Q: What is the best part of getting to help patients and serving the San Marcos community as an NP?
A: The best part of what we do is knowing that we are helping people from all walks of life – many that otherwise would not have access to quality care. We develop relationships with our patients and their families and hopefully make a positive impact on their lives through our care and compassion. I feel I have been very blessed in life and try to pay some of that forward through positivity and support of our patients and community.
Q: Can you share a patient success story or a patient story that really inspired you?
A: Oh, I have so many inspiring patients I would love to tell you about! One that will forever stick with me is a very young person that came to me and we ended up catching a leukemia diagnosis on her very first visit. She has been through treatment and is in remission and just went back to school recently. Another is a young lady we helped diagnosis with multiple sclerosis. Her journey to get treatment, and ultimately to remission, has been incredible! I am also truly inspired by patients that do what they can and make positive changes to create positive outcomes in their daily lives. I have several diabetics that changed eating habits, started exercising, lost weight and feel great without having to be on several medications. It’s inspiring when people will listen to input and do what they can to help themselves become healthier.
Q: During the most recent legislative session, you testified for Texas Nurse Practitioners in support of H.B. 387, a bill that allows nurse practitioners to sign health forms for injured workers in the workers’ compensation system. How has this bill impacted you personally?
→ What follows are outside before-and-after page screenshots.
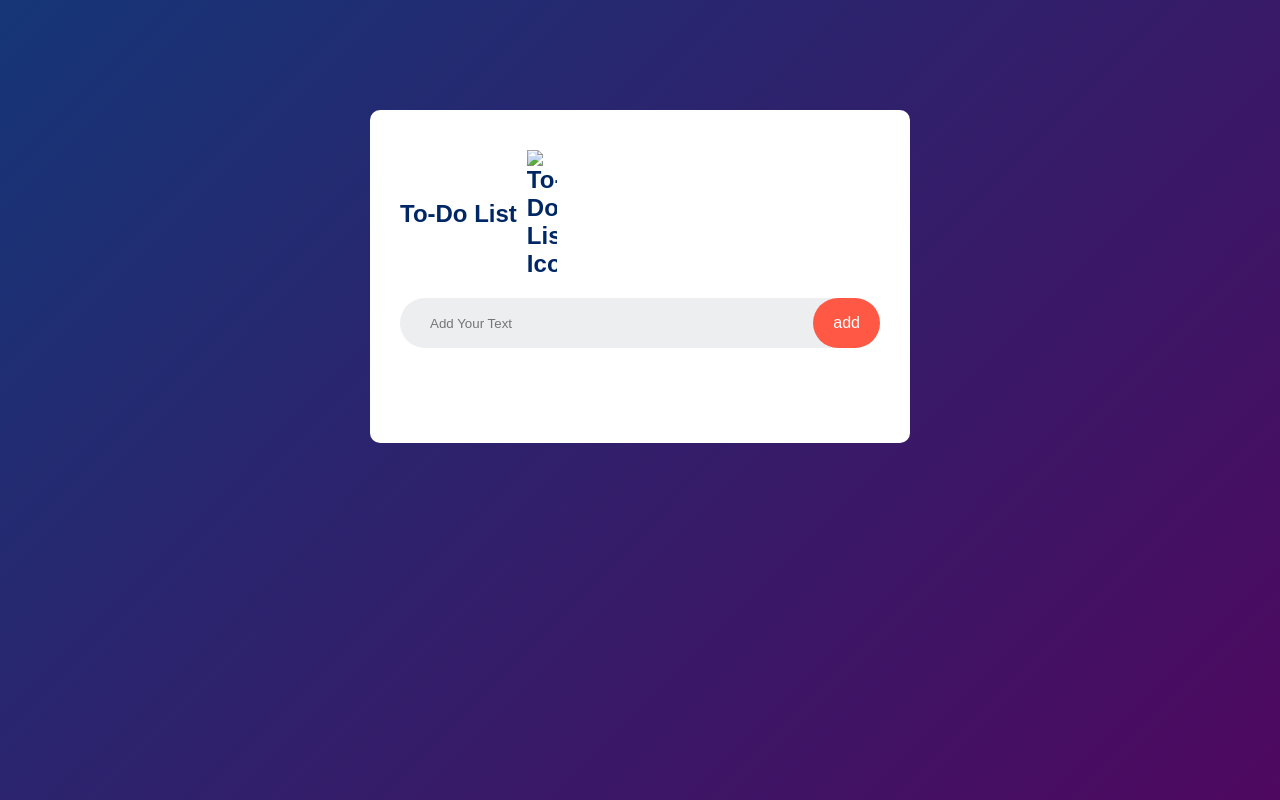
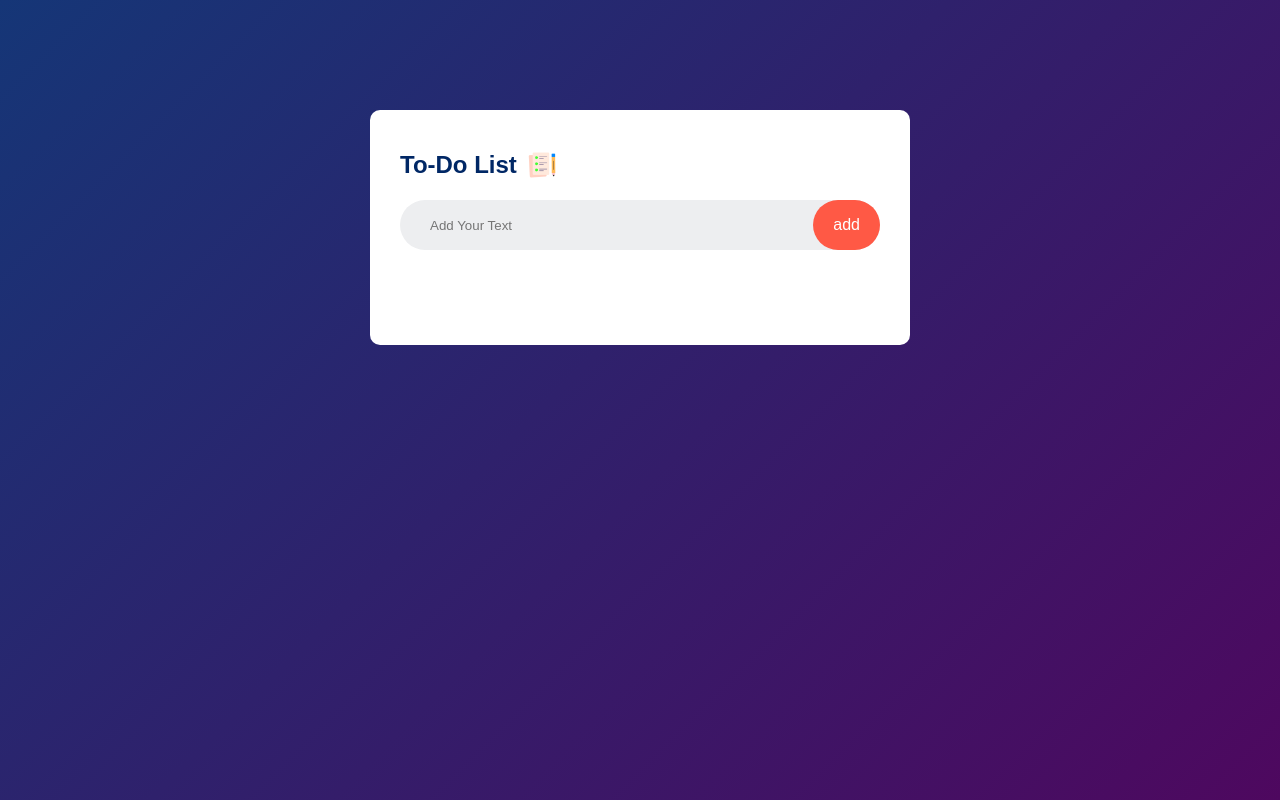
Before and after one commit to kitty57/Todo-list-management, a plain HTML site: page index.html in a window 1280 px wide. Drawn offline with Linux system fonts and the light colour scheme.

Commit message:
Update index.html

```diff
--- a/index.html
+++ b/index.html
@@ -9,7 +9,7 @@
 <body>
     <div class="container">
         <div class="todo-app">
-            <h2>To-Do List<img src="images/icon.png" alt="To-Do List Icon" /> </h2>
+            <h2>To-Do List<img src="icon.png" alt="To-Do List Icon" /> </h2>
             <div class="row">
                 <input type="text" id="input-box" placeholder="Add Your Text">
                 <button onclick="addTask()">add</button>
```
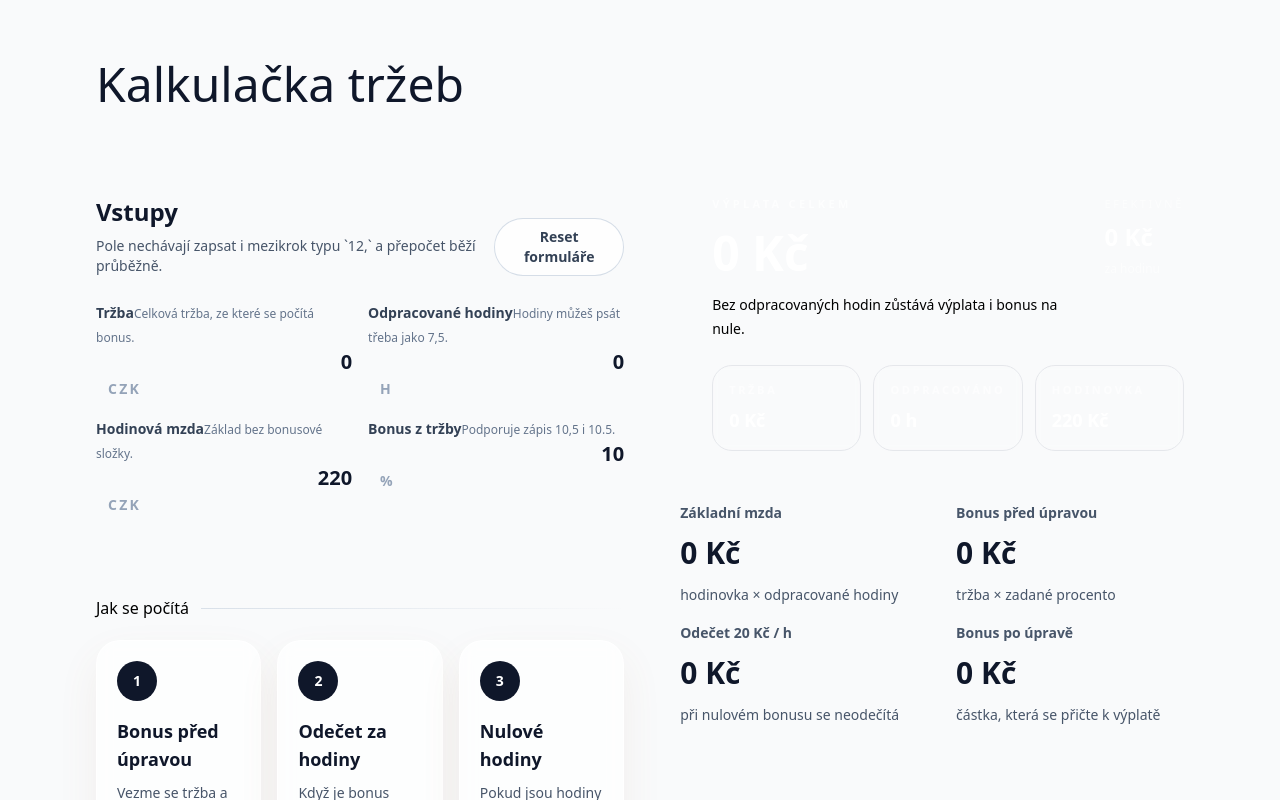
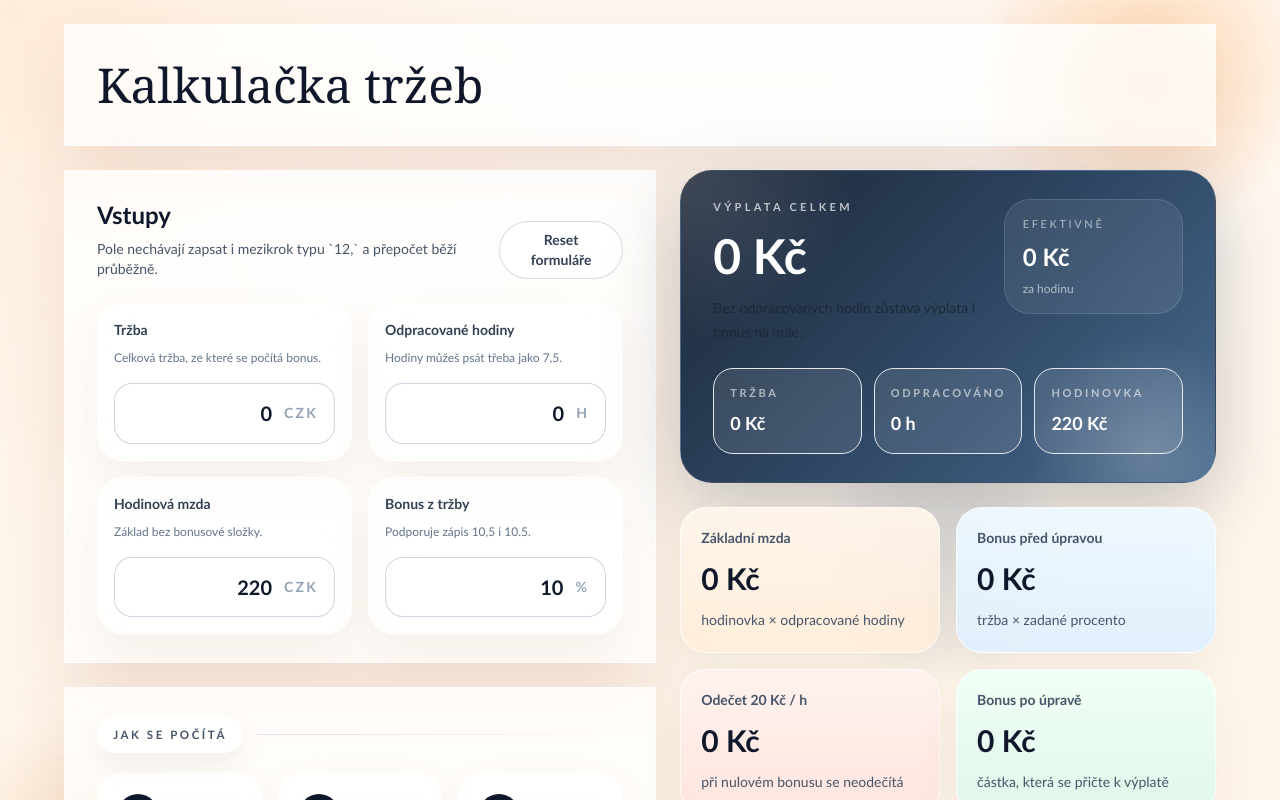
Before and after one commit to 12arnost/trzby-app, a React (Vite) app: page / in a window 1280 px wide. Shown: the top 800 px of the page. Built offline with nearby package versions, Linux system fonts and the light colour scheme.

Commit message:
style: refresh calculator visuals

```diff
--- a/src/index.css
+++ b/src/index.css
@@ -2,5 +2,269 @@
 @tailwind components;
 @tailwind utilities;
 
-html, body, #root { height: 100%; }
-* { box-sizing: border-box; }
+:root {
+  color-scheme: light;
+  --bg: #fff8ef;
+  --ink: #1f2937;
+  --accent: #cc7141;
+  --accent-deep: #8f3a19;
+  --sand: #f6dfc2;
+  --sky: #dcefff;
+}
+
+html,
+body,
+#root {
+  min-height: 100%;
+}
+
+* {
+  box-sizing: border-box;
+}
+
+body {
+  margin: 0;
+  background:
+    radial-gradient(circle at top left, rgba(255, 236, 215, 0.95), transparent 32%),
+    linear-gradient(180deg, #fff9f2 0%, #fff4e6 100%);
+  color: var(--ink);
+  font-family: 'Trebuchet MS', 'Gill Sans', sans-serif;
+}
+
+body::before {
+  content: '';
+  position: fixed;
+  inset: 0;
+  background-image:
+    linear-gradient(rgba(255, 255, 255, 0.28) 1px, transparent 1px),
+    linear-gradient(90deg, rgba(255, 255, 255, 0.28) 1px, transparent 1px);
+  background-size: 34px 34px;
+  mask-image: linear-gradient(180deg, rgba(0, 0, 0, 0.45), transparent 78%);
+  pointer-events: none;
+}
+
+.headline-font {
+  font-family: Georgia, 'Times New Roman', serif;
+}
+
+.glass-panel {
+  border: 1px solid rgba(255, 255, 255, 0.7);
+  background: linear-gradient(180deg, rgba(255, 255, 255, 0.78), rgba(255, 255, 255, 0.68));
+  box-shadow: 0 24px 70px rgba(143, 58, 25, 0.12);
+  backdrop-filter: blur(18px);
+}
+
+.mini-panel {
+  border: 1px solid rgba(255, 255, 255, 0.78);
+  border-radius: 22px;
+  background: rgba(255, 255, 255, 0.72);
+  padding: 1rem 1rem 0.95rem;
+  box-shadow: 0 14px 35px rgba(101, 76, 57, 0.08);
+}
+
+.field-card {
+  display: flex;
+  flex-direction: column;
+  border: 1px solid rgba(255, 255, 255, 0.72);
+  border-radius: 26px;
+  background: rgba(255, 255, 255, 0.6);
+  padding: 1rem;
+  box-shadow: 0 18px 40px rgba(148, 101, 62, 0.08);
+  backdrop-filter: blur(14px);
+}
+
+.input-shell {
+  display: flex;
+  align-items: center;
+  margin-top: 0.95rem;
+  border: 1px solid rgba(203, 213, 225, 0.95);
+  border-radius: 18px;
+  background: rgba(255, 255, 255, 0.94);
+  padding: 0.95rem 1rem;
+  transition:
+    transform 180ms ease,
+    border-color 180ms ease,
+    box-shadow 180ms ease;
+}
+
+.input-shell:focus-within {
+  transform: translateY(-1px);
+  border-color: rgba(204, 113, 65, 0.75);
+  box-shadow:
+    0 0 0 4px rgba(204, 113, 65, 0.14),
+    0 14px 30px rgba(143, 58, 25, 0.12);
+}
+
+.soft-pill {
+  display: inline-flex;
+  align-items: center;
+  gap: 0.45rem;
+  border: 1px solid rgba(255, 255, 255, 0.8);
+  border-radius: 999px;
+  background: rgba(255, 255, 255, 0.76);
+  padding: 0.55rem 0.95rem;
+  font-size: 0.72rem;
+  font-weight: 700;
+  letter-spacing: 0.22em;
+  text-transform: uppercase;
+  color: #475569;
+  box-shadow: 0 10px 24px rgba(101, 76, 57, 0.08);
+}
+
+.result-panel {
+  position: relative;
+  overflow: hidden;
+  border: 1px solid rgba(255, 255, 255, 0.08);
+  border-radius: 32px;
+  background:
+    radial-gradient(circle at top left, rgba(255, 255, 255, 0.16), transparent 28%),
+    linear-gradient(135deg, #1b2535 0%, #304966 54%, #496a8e 100%);
+  box-shadow: 0 26px 70px rgba(27, 37, 53, 0.25);
+}
+
+.result-panel::after {
+  content: '';
+  position: absolute;
+  inset: auto -10% -30% auto;
+  width: 240px;
+  height: 240px;
+  border-radius: 50%;
+  background: radial-gradient(circle, rgba(255, 255, 255, 0.18), transparent 72%);
+}
+
+.result-badge {
+  width: min(100%, 220px);
+  border: 1px solid rgba(255, 255, 255, 0.12);
+  border-radius: 26px;
+  background: rgba(255, 255, 255, 0.08);
+  padding: 1rem 1.1rem;
+  backdrop-filter: blur(12px);
+}
+
+.metric-card {
+  border-radius: 26px;
+  border: 1px solid rgba(255, 255, 255, 0.72);
+  padding: 1.25rem;
+  box-shadow: 0 18px 42px rgba(101, 76, 57, 0.08);
+  backdrop-filter: blur(12px);
+}
+
+.metric-card-warm {
+  background: linear-gradient(180deg, rgba(255, 245, 235, 0.94), rgba(255, 236, 215, 0.82));
+}
+
+.metric-card-sky {
+  background: linear-gradient(180deg, rgba(239, 248, 255, 0.96), rgba(220, 239, 255, 0.86));
+}
+
+.metric-card-rose {
+  background: linear-gradient(180deg, rgba(255, 241, 238, 0.96), rgba(255, 226, 220, 0.84));
+}
+
+.metric-card-emerald {
+  background: linear-gradient(180deg, rgba(239, 255, 246, 0.96), rgba(219, 247, 233, 0.86));
+}
+
+.orb {
+  position: absolute;
+  border-radius: 9999px;
+  filter: blur(10px);
+  opacity: 0.95;
+}
+
+.orb-amber {
+  top: -110px;
+  right: -40px;
+  width: 320px;
+  height: 320px;
+  background: radial-gradient(circle, rgba(255, 190, 127, 0.65), rgba(255, 190, 127, 0.05) 72%);
+}
+
+.orb-sand {
+  bottom: 12%;
+  left: -90px;
+  width: 280px;
+  height: 280px;
+  background: radial-gradient(circle, rgba(246, 223, 194, 0.95), rgba(246, 223, 194, 0.04) 72%);
+}
+
+.orb-ink {
+  top: 38%;
+  right: 18%;
+  width: 220px;
+  height: 220px;
+  background: radial-gradient(circle, rgba(73, 106, 142, 0.18), rgba(73, 106, 142, 0.02) 74%);
+}
+
+.mesh-overlay {
+  position: absolute;
+  inset: 0;
+  background:
+    radial-gradient(circle at 20% 20%, rgba(255, 255, 255, 0.55), transparent 22%),
+    radial-gradient(circle at 85% 15%, rgba(255, 255, 255, 0.42), transparent 18%),
+    radial-gradient(circle at 75% 80%, rgba(255, 255, 255, 0.3), transparent 20%);
+  opacity: 0.75;
+}
+
+.lift-in {
+  animation: lift-in 520ms ease both;
+}
+
+.float-slow {
+  animation: float-slow 13s ease-in-out infinite;
+}
+
+.float-reverse {
+  animation: float-reverse 16s ease-in-out infinite;
+}
+
+.pulse-soft {
+  animation: pulse-soft 9s ease-in-out infinite;
+}
+
+@keyframes lift-in {
+  from {
+    opacity: 0;
+    transform: translateY(18px);
+  }
+
+  to {
+    opacity: 1;
+    transform: translateY(0);
+  }
+}
+
+@keyframes float-slow {
+  0%,
+  100% {
+    transform: translate3d(0, 0, 0);
+  }
+
+  50% {
+    transform: translate3d(-18px, 20px, 0);
+  }
+}
+
+@keyframes float-reverse {
+  0%,
+  100% {
+    transform: translate3d(0, 0, 0);
+  }
+
+  50% {
+    transform: translate3d(24px, -20px, 0);
+  }
+}
+
+@keyframes pulse-soft {
+  0%,
+  100% {
+    opacity: 0.8;
+    transform: scale(1);
+  }
+
+  50% {
+    opacity: 1;
+    transform: scale(1.08);
+  }
+}
```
A: H.B. 387 has impacted me personally because we do take care of people that have been injured at work through the workers compensation system. This bill made it possible for NPs to sign the ‘return to work’ status form, DWC-73, and to get reimbursed for them). This impacted me because it allows these workers to get back to work with restrictions if necessary and it has also made an impact on financials, as we can now get reimbursed for completing the DWC 73 form.
Q: Why do you think it is important for NPs to advocate for policy change in Texas?
A: It is imperative for NPs to advocate for policy change in Texas because we are affected every single day by this. We have barriers to providing quality care and it is easy to complain about these barriers, but if we don’t advocate for change to reduce obstacles, nothing will change. Who better to fight for change than those directly impacted by it?
Q: What do you do for fun in your down time?
A: My favorite way to spend time off is with my family. I have a very supportive husband and two wonderful daughters who are forgiving of me for spending so much time at the clinic. I try (and constantly struggle but keep trying) to truly be in the moment with them and enjoy each day and the time we do have together. I love to go on small trips and take them to enjoy experiences, so I strive to make this happen as often as possible!